=== INPUT ===

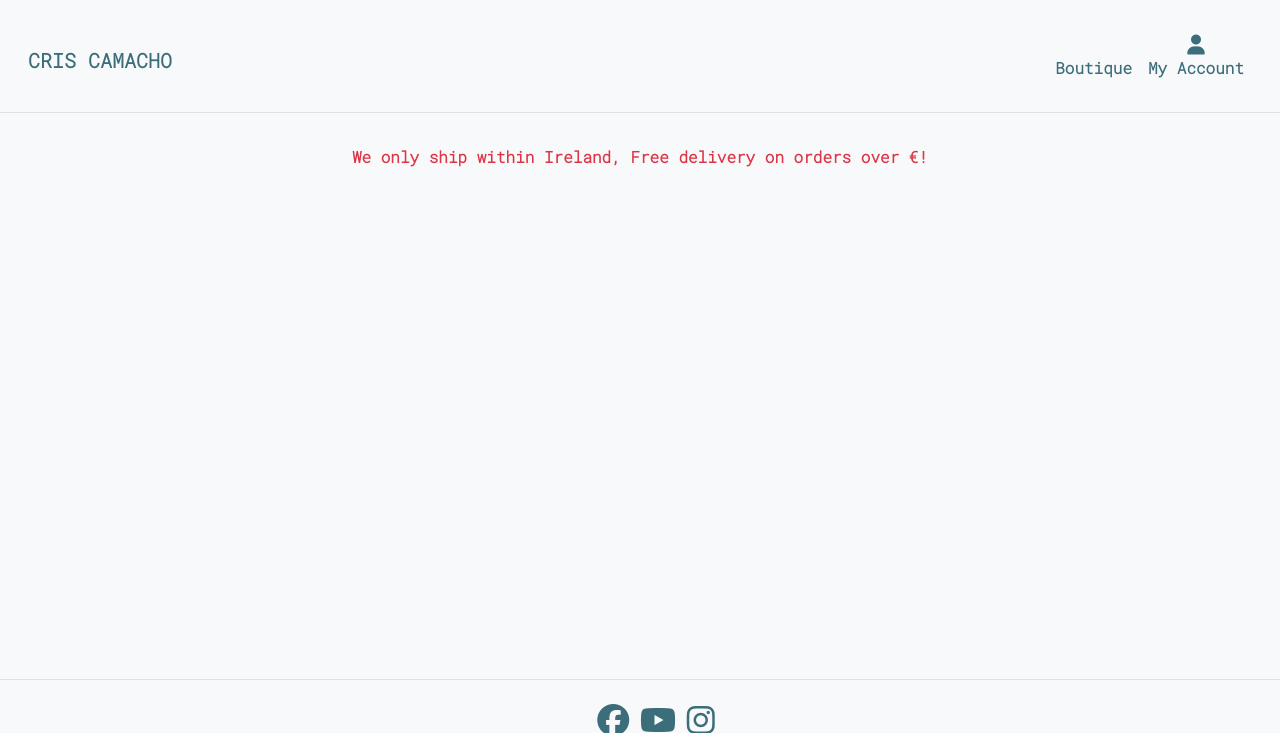
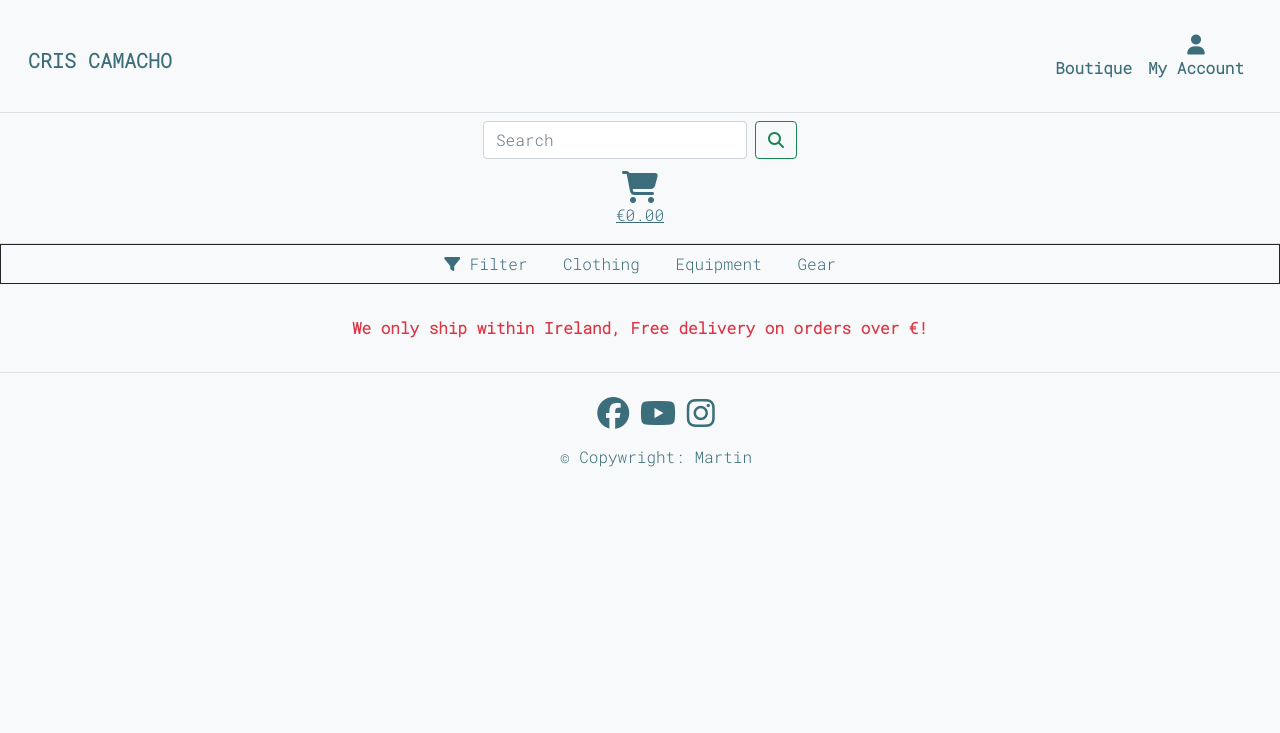
Before and after one commit to MartinFortuna/pilates-store-p5, a Django app: page /products/ in a window 1280 px wide. Shown: the top 733 px of the page. Run offline with Django 3.2, Linux system fonts and the light colour scheme; the visitor is signed in with stand-in values (Sample User, id 1); data that the repository does not hold is empty; some libraries are stand-ins or nearby versions.

Commit message:
Added products header

```diff
--- /dev/null
+++ b/products/templates/includes/page_header.html
@@ -0,0 +1,57 @@
+<div class="container-fluid border-bottom color">
+    <form class="d-flex col-md-3 mx-auto my-2" method="GET" action="#">
+        <input class="form-control me-2" type="search" placeholder="Search" aria-label="Search" name="q">
+        <button class="btn btn-outline-success" type="submit">
+            <i class="fa-solid fa-magnifying-glass"></i>
+        </button>
+    </form>
+
+    <a class="{% if grand_total %}text-primary font-weight-bold{% else %}text-black{% endif %}" href="#">
+        <div class="text-center">
+            <div class="mt-3 mb-1"><i class="fa-solid fa-cart-shopping fa-2xl"></i></div>
+            <p class="mb-3">
+                {% if grand_total %}
+                €{{ grand_total|floatformat:2 }}
+                {% else %}
+                €0.00
+                {% endif %}
+            </p>
+        </div>
+    </a>
+</div>
+<div class="container-fluid dropdown text-center color border border-dark">
+    <a class="btn" href="#" role="button" id="Filter" data-bs-toggle="dropdown" aria-expanded="false"><i
+            class="fa-solid fa-filter"></i>
+        Filter
+    </a>
+    <ul class="dropdown-menu" aria-labelledby="Filter">
+        <li><a class="dropdown-item" href="#">By Price</a></li>
+        <li><a class="dropdown-item" href="#">By Rating</a></li>
+        <li><a class="dropdown-item" href="">All Products</a></li>
+    </ul>
+    <a class="btn" href="#" role="button" id="clothing" data-bs-toggle="dropdown" aria-expanded="false">
+        Clothing
+    </a>
+    <ul class="dropdown-menu" aria-labelledby="clothing">
+        <li><a class="dropdown-item" href="#">Unisex</a></li>
+        <li><a class="dropdown-item" href="#">Women</a></li>
+        <li><a class="dropdown-item" href="#">Men</a></li>
+        <li><a class="dropdown-item" href="#">All</a></li>
+    </ul>
+    <a class="btn" href="#" role="button" id="equipment" data-bs-toggle="dropdown" aria-expanded="false">
+        Equipment
+    </a>
+    <ul class="dropdown-menu" aria-labelledby="equipment">
+        <li><a class="dropdown-item" href="#">Home</a></li>
+        <li><a class="dropdown-item" href="#">Professional</a></li>
+        <li><a class="dropdown-item" href="#">All</a>
+        </li>
+    </ul>
+    <a class="btn" href="#" role="button" id="gear" data-bs-toggle="dropdown" aria-expanded="false">
+        Gear
+    </a>
+    <ul class="dropdown-menu" aria-labelledby="gear">
+        <li><a class="dropdown-item" href="#">All</a></li>
+    </ul>
+</div>
+<div>
--- a/products/templates/products/products.html
+++ b/products/templates/products/products.html
@@ -1,5 +1,6 @@
 {% extends "base.html" %}
 {% block content %}
+{% include 'includes/page_header.html' %}
     <div class="container-fluid col-11 mx-auto my-3">
         <div class="row text-center">
             <p class="text-danger mt-3">
```
Also changed, not shown: products/admin.py (line endings or trailing spaces).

=== PROBLEM TO SOLVE ===
Line by line, output the material above exactly, passing over the pictures.

=== EXERCISE ANSWER ===
Before and after one commit to MartinFortuna/pilates-store-p5, a Django app: page /products/ in a window 1280 px wide. Shown: the top 733 px of the page. Run offline with Django 3.2, Linux system fonts and the light colour scheme; the visitor is signed in with stand-in values (Sample User, id 1); data that the repository does not hold is empty; some libraries are stand-ins or nearby versions.

Commit message:
Added products header

```diff
--- /dev/null
+++ b/products/templates/includes/page_header.html
@@ -0,0 +1,57 @@
+<div class="container-fluid border-bottom color">
+    <form class="d-flex col-md-3 mx-auto my-2" method="GET" action="#">
+        <input class="form-control me-2" type="search" placeholder="Search" aria-label="Search" name="q">
+        <button class="btn btn-outline-success" type="submit">
+            <i class="fa-solid fa-magnifying-glass"></i>
+        </button>
+    </form>
+
+    <a class="{% if grand_total %}text-primary font-weight-bold{% else %}text-black{% endif %}" href="#">
+        <div class="text-center">
+            <div class="mt-3 mb-1"><i class="fa-solid fa-cart-shopping fa-2xl"></i></div>
+            <p class="mb-3">
+                {% if grand_total %}
+                €{{ grand_total|floatformat:2 }}
+                {% else %}
+                €0.00
+                {% endif %}
+            </p>
+        </div>
+    </a>
+</div>
+<div class="container-fluid dropdown text-center color border border-dark">
+    <a class="btn" href="#" role="button" id="Filter" data-bs-toggle="dropdown" aria-expanded="false"><i
+            class="fa-solid fa-filter"></i>
+        Filter
+    </a>
+    <ul class="dropdown-menu" aria-labelledby="Filter">
+        <li><a class="dropdown-item" href="#">By Price</a></li>
+        <li><a class="dropdown-item" href="#">By Rating</a></li>
+        <li><a class="dropdown-item" href="">All Products</a></li>
+    </ul>
+    <a class="btn" href="#" role="button" id="clothing" data-bs-toggle="dropdown" aria-expanded="false">
+        Clothing
+    </a>
+    <ul class="dropdown-menu" aria-labelledby="clothing">
+        <li><a class="dropdown-item" href="#">Unisex</a></li>
+        <li><a class="dropdown-item" href="#">Women</a></li>
+        <li><a class="dropdown-item" href="#">Men</a></li>
+        <li><a class="dropdown-item" href="#">All</a></li>
+    </ul>
+    <a class="btn" href="#" role="button" id="equipment" data-bs-toggle="dropdown" aria-expanded="false">
+        Equipment
+    </a>
+    <ul class="dropdown-menu" aria-labelledby="equipment">
+        <li><a class="dropdown-item" href="#">Home</a></li>
+        <li><a class="dropdown-item" href="#">Professional</a></li>
+        <li><a class="dropdown-item" href="#">All</a>
+        </li>
+    </ul>
+    <a class="btn" href="#" role="button" id="gear" data-bs-toggle="dropdown" aria-expanded="false">
+        Gear
+    </a>
+    <ul class="dropdown-menu" aria-labelledby="gear">
+        <li><a class="dropdown-item" href="#">All</a></li>
+    </ul>
+</div>
+<div>
--- a/products/templates/products/products.html
+++ b/products/templates/products/products.html
@@ -1,5 +1,6 @@
 {% extends "base.html" %}
 {% block content %}
+{% include 'includes/page_header.html' %}
     <div class="container-fluid col-11 mx-auto my-3">
         <div class="row text-center">
             <p class="text-danger mt-3">
```
Also changed, not shown: products/admin.py (line endings or trailing spaces).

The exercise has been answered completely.